With the sun having set we were heading back when a cotton grass head standing out pure white in the gloom caught our eyes, in a typical year walking to a cotton grass plant could mean being up to your knees in a bog.

cotton grass

cotton grass seed head after sunset

Going out on the heath on a fine summer’s evening is magical and certainly something everyone should do if they can, ideally carry on well after sunset and go and listen for nightjar, woodcock and snipe, what could be better! Britain is home to a large part of the European lowland heath, valley mire and a lot of it’s upland counterpart too come to that, so it is a very British experience.

 

30 Days Wild – Day 2: In the Garden

My weekend started early and I was on a day off today, so I took the chance to do some work in the garden. Although not large and a pretty typical suburban garden it is now home to a good range of wildlife. When we moved in nearly three years ago we decided to leave part of the lawn and develop it as a small-scale meadow. It has come on well and looks the part quite convincingly now, with yellow rattle, field scabious, knapweed, ox-eye daisy and much more. It is perhaps more accurately a herb-rich grassland as some species are not entirely typical of true hay meadows, but it looks good and the wildlife seems to like it.

Ox-eye daisy

Ox-eye daisy

We do also have more conventional flower borders and here we have gone for plants that are good for nectar and pollen, such as geraniums, fleabanes and scabious species. Today I came across a brightly coloured fleabane tortoise beetle on an elecampane flower bud.

Fleabane tortoise beetle

Fleabane tortoise beetle

I did not manage to dig a pond in the first year so it was a bit of a late addition, but a very necessary one in any wildlife garden. A pond, even a small one such as our, does bring in so many more species, especially if you do not add fish.

pond skaters

Pond skaters feeding on a drowned bumblebee.

We even get a fair range of dragonflies and damselflies and today I found a pair of large red damselfly egg-laying.

Large red damselfly pair egg-laying

Large red damselfly pair egg-laying

The male remains attached to the female whilst she lays to ensure that the eggs he has fertilised get laid.

We also planted a few native shrubs, including an alder buckthorn, the food plant of the brimstone butterfly, this has almost worked too well and our tiny tree has more than ten caterpillars and almost every leaf has been nibbled!

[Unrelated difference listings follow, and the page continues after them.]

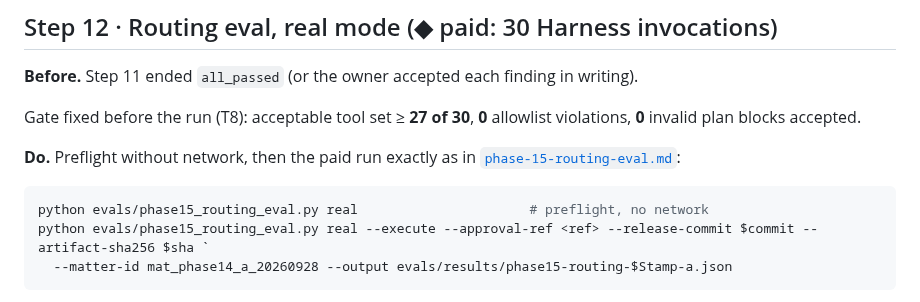
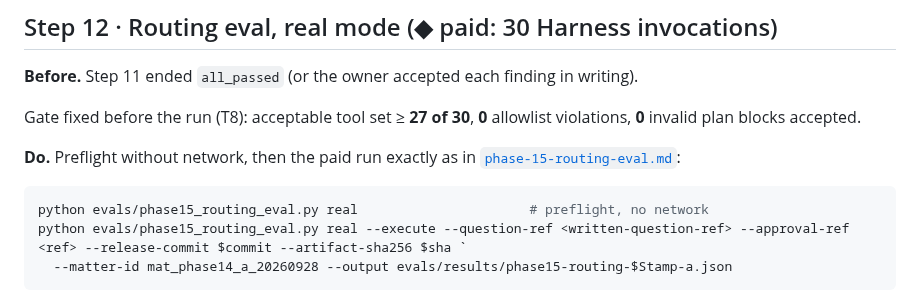
Before and after one commit to herrerogusano/LegalDesk, a Markdown page: docs/phase-15-live-runbook.md, the part around the change. Drawn GitHub-style.

Commit message:
docs: include investigation reference in full routing run command

````diff
--- a/docs/phase-15-live-runbook.md
+++ b/docs/phase-15-live-runbook.md
@@ -719,7 +719,7 @@ Gate fixed before the run (T8): acceptable tool set ≥ **27 of 30**, **0** allo
 
 ```powershell
 python evals/phase15_routing_eval.py real                      # preflight, no network
-python evals/phase15_routing_eval.py real --execute --approval-ref <ref> --release-commit $commit --artifact-sha256 $sha `
+python evals/phase15_routing_eval.py real --execute --question-ref <written-question-ref> --approval-ref <ref> --release-commit $commit --artifact-sha256 $sha `
   --matter-id mat_phase14_a_20260928 --output evals/results/phase15-routing-$Stamp-a.json
 ```
 
````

Brimstone caterpillars

Brimstone butterfly caterpillars

I like the fact that I can be at home in the garden but still be surrounded by a bit of the wild. Gardens can be fantastic for wildlife, especially for insects such as bees and others that require nectar and pollen, growing good plants for these species also gives you a great flower filled garden so is a win all round.